(Beginning of PROVIDED MATERIAL)

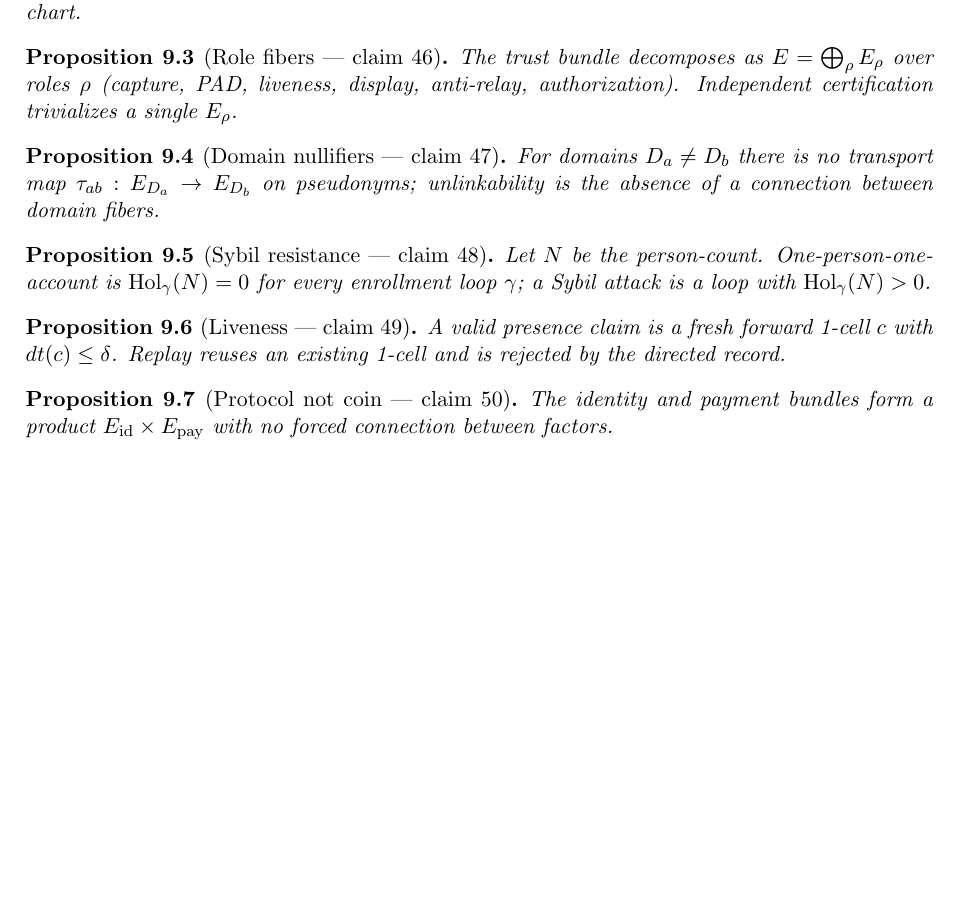
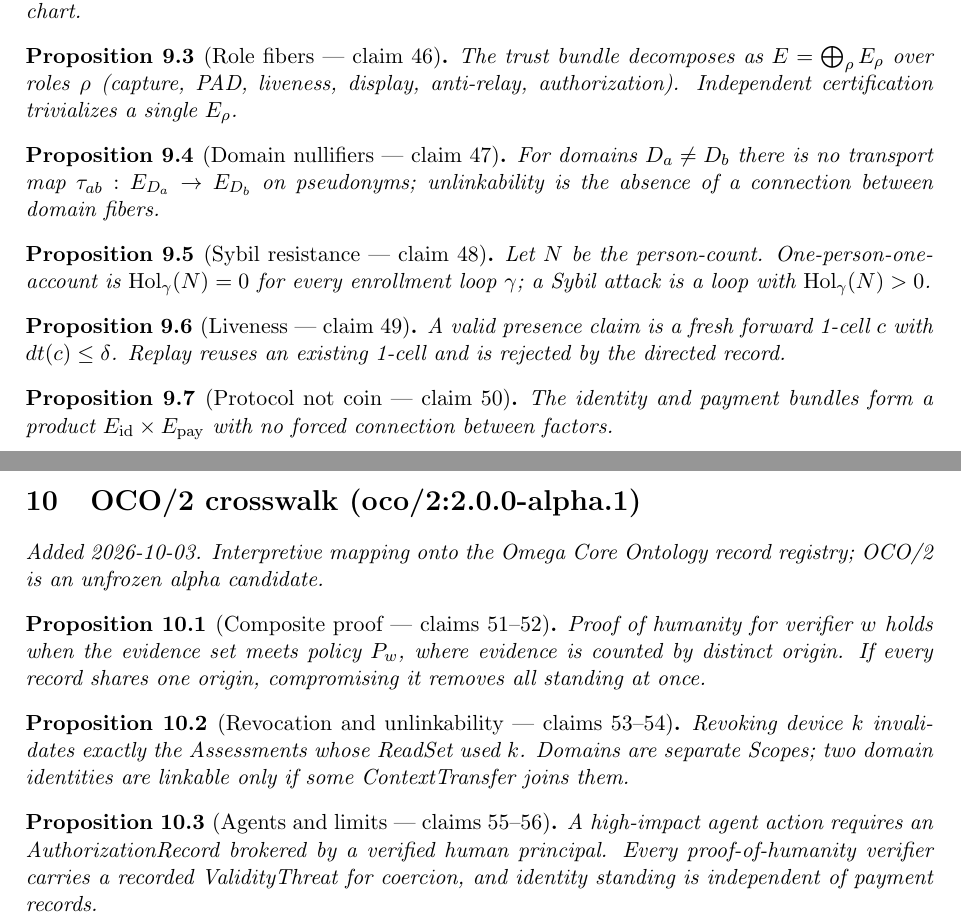
Before and after one commit to bgoertzel-sing/hyperseed-formalizations, a LaTeX paper (substack/2026-08-26-proof-of-humanity-beyond-the-orb/formalization.tex): part of page 5 of 5 before the commit and two parts of pages 5 and 6 of 6 after it, the two joined at a grey line, cut so that both start at the same text, the shorter picture padded with empty space. Compiled offline with pdfLaTeX.

Commit message:
Add OCO/2 crosswalk to proof-of-humanity-beyond-the-orb

```diff
--- a/substack/2026-08-26-proof-of-humanity-beyond-the-orb/formalization.tex
+++ b/substack/2026-08-26-proof-of-humanity-beyond-the-orb/formalization.tex
@@ -377,4 +377,22 @@ The identity and payment bundles form a product $E_{\mathrm{id}}\times E_{\mathr
 with no forced connection between factors.
 \end{proposition}
 
+
+%======================================================================
+\section{OCO/2 crosswalk (oco/2:2.0.0-alpha.1)}
+\emph{Added 2026-10-03. Interpretive mapping onto the Omega Core Ontology
+record registry; OCO/2 is an unfrozen alpha candidate.}
+
+\begin{proposition}[Composite proof --- claims 51--52]
+Proof of humanity for verifier $w$ holds when the evidence set meets policy $P_w$, where evidence is counted by distinct origin. If every record shares one origin, compromising it removes all standing at once.
+\end{proposition}
+
+\begin{proposition}[Revocation and unlinkability --- claims 53--54]
+Revoking device $k$ invalidates exactly the Assessments whose ReadSet used $k$. Domains are separate Scopes; two domain identities are linkable only if some ContextTransfer joins them.
+\end{proposition}
+
+\begin{proposition}[Agents and limits --- claims 55--56]
+A high-impact agent action requires an AuthorizationRecord brokered by a verified human principal. Every proof-of-humanity verifier carries a recorded ValidityThreat for coercion, and identity standing is independent of payment records.
+\end{proposition}
+
 \end{document}
```
Also changed, not shown: substack/2026-08-26-proof-of-humanity-beyond-the-orb/claims.md (+14 -0 lines), substack/2026-08-26-proof-of-humanity-beyond-the-orb/README.md, 1 other file.
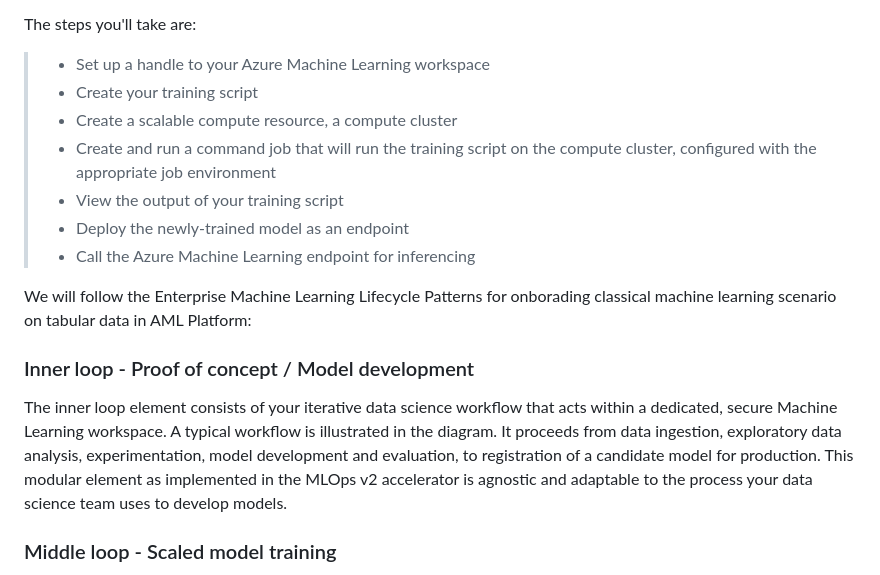
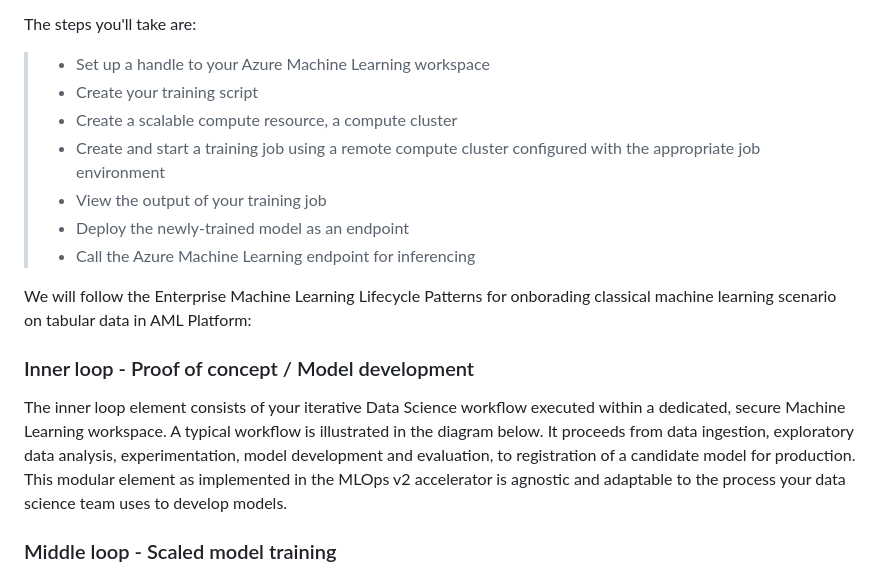
Before and after one commit to Azure-Samples/azureml-quickstart, a Markdown page: README.md, the part around the change. Rendered like a GitHub page.

Commit message:
test PR with minor changes

```diff
--- a/README.md
+++ b/README.md
@@ -11,17 +11,17 @@ The steps you'll take are:
 > * Set up a handle to your Azure Machine Learning workspace
 > * Create your training script
 > * Create a scalable compute resource, a compute cluster
-> * Create and run a command job that will run the training script on the compute cluster, configured with the appropriate job environment
-> * View the output of your training script
+> * Create and start a training job using a remote compute cluster configured with the appropriate job environment
+> * View the output of your training job
 > * Deploy the newly-trained model as an endpoint
 > * Call the Azure Machine Learning endpoint for inferencing
 
 
-We will follow the Enterprise Machine Learning Lifecycle Patterns for onborading  classical machine learning scenario on tabular data in AML Platform:
+We will follow the Enterprise Machine Learning Lifecycle Patterns for onborading classical machine learning scenario on tabular data in AML Platform:
 
 ### Inner loop - Proof of concept / Model development
 
-The inner loop element consists of your iterative data science workflow that acts within a dedicated, secure Machine Learning workspace. A typical workflow is illustrated in the diagram. It proceeds from data ingestion, exploratory data analysis, experimentation, model development and evaluation, to registration of a candidate model for production. This modular element as implemented in the MLOps v2 accelerator is agnostic and adaptable to the process your data science team uses to develop models.
+The inner loop element consists of your iterative Data Science workflow executed within a dedicated, secure Machine Learning workspace. A typical workflow is illustrated in the diagram below. It proceeds from data ingestion, exploratory data analysis, experimentation, model development and evaluation, to registration of a candidate model for production. This modular element as implemented in the MLOps v2 accelerator is agnostic and adaptable to the process your data science team uses to develop models.
 
 
 ### Middle loop - Scaled model training
```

(End of PROVIDED MATERIAL)

**PROBLEM DESCRIPTION**
Reproduce the material exactly; omit the pictures.

**EXERCISE RESULT**
Before and after one commit to bgoertzel-sing/hyperseed-formalizations, a LaTeX paper (substack/2026-08-26-proof-of-humanity-beyond-the-orb/formalization.tex): part of page 5 of 5 before the commit and two parts of pages 5 and 6 of 6 after it, the two joined at a grey line, cut so that both start at the same text, the shorter picture padded with empty space. Compiled offline with pdfLaTeX.

Commit message:
Add OCO/2 crosswalk to proof-of-humanity-beyond-the-orb

```diff
--- a/substack/2026-08-26-proof-of-humanity-beyond-the-orb/formalization.tex
+++ b/substack/2026-08-26-proof-of-humanity-beyond-the-orb/formalization.tex
@@ -377,4 +377,22 @@ The identity and payment bundles form a product $E_{\mathrm{id}}\times E_{\mathr
 with no forced connection between factors.
 \end{proposition}
 
+
+%======================================================================
+\section{OCO/2 crosswalk (oco/2:2.0.0-alpha.1)}
+\emph{Added 2026-10-03. Interpretive mapping onto the Omega Core Ontology
+record registry; OCO/2 is an unfrozen alpha candidate.}
+
+\begin{proposition}[Composite proof --- claims 51--52]
+Proof of humanity for verifier $w$ holds when the evidence set meets policy $P_w$, where evidence is counted by distinct origin. If every record shares one origin, compromising it removes all standing at once.
+\end{proposition}
+
+\begin{proposition}[Revocation and unlinkability --- claims 53--54]
+Revoking device $k$ invalidates exactly the Assessments whose ReadSet used $k$. Domains are separate Scopes; two domain identities are linkable only if some ContextTransfer joins them.
+\end{proposition}
+
+\begin{proposition}[Agents and limits --- claims 55--56]
+A high-impact agent action requires an AuthorizationRecord brokered by a verified human principal. Every proof-of-humanity verifier carries a recorded ValidityThreat for coercion, and identity standing is independent of payment records.
+\end{proposition}
+
 \end{document}
```
Also changed, not shown: substack/2026-08-26-proof-of-humanity-beyond-the-orb/claims.md (+14 -0 lines), substack/2026-08-26-proof-of-humanity-beyond-the-orb/README.md, 1 other file.
Before and after one commit to Azure-Samples/azureml-quickstart, a Markdown page: README.md, the part around the change. Rendered like a GitHub page.

Commit message:
test PR with minor changes

```diff
--- a/README.md
+++ b/README.md
@@ -11,17 +11,17 @@ The steps you'll take are:
 > * Set up a handle to your Azure Machine Learning workspace
 > * Create your training script
 > * Create a scalable compute resource, a compute cluster
-> * Create and run a command job that will run the training script on the compute cluster, configured with the appropriate job environment
-> * View the output of your training script
+> * Create and start a training job using a remote compute cluster configured with the appropriate job environment
+> * View the output of your training job
 > * Deploy the newly-trained model as an endpoint
 > * Call the Azure Machine Learning endpoint for inferencing
 
 
-We will follow the Enterprise Machine Learning Lifecycle Patterns for onborading  classical machine learning scenario on tabular data in AML Platform:
+We will follow the Enterprise Machine Learning Lifecycle Patterns for onborading classical machine learning scenario on tabular data in AML Platform:
 
 ### Inner loop - Proof of concept / Model development
 
-The inner loop element consists of your iterative data science workflow that acts within a dedicated, secure Machine Learning workspace. A typical workflow is illustrated in the diagram. It proceeds from data ingestion, exploratory data analysis, experimentation, model development and evaluation, to registration of a candidate model for production. This modular element as implemented in the MLOps v2 accelerator is agnostic and adaptable to the process your data science team uses to develop models.
+The inner loop element consists of your iterative Data Science workflow executed within a dedicated, secure Machine Learning workspace. A typical workflow is illustrated in the diagram below. It proceeds from data ingestion, exploratory data analysis, experimentation, model development and evaluation, to registration of a candidate model for production. This modular element as implemented in the MLOps v2 accelerator is agnostic and adaptable to the process your data science team uses to develop models.
 
 
 ### Middle loop - Scaled model training
```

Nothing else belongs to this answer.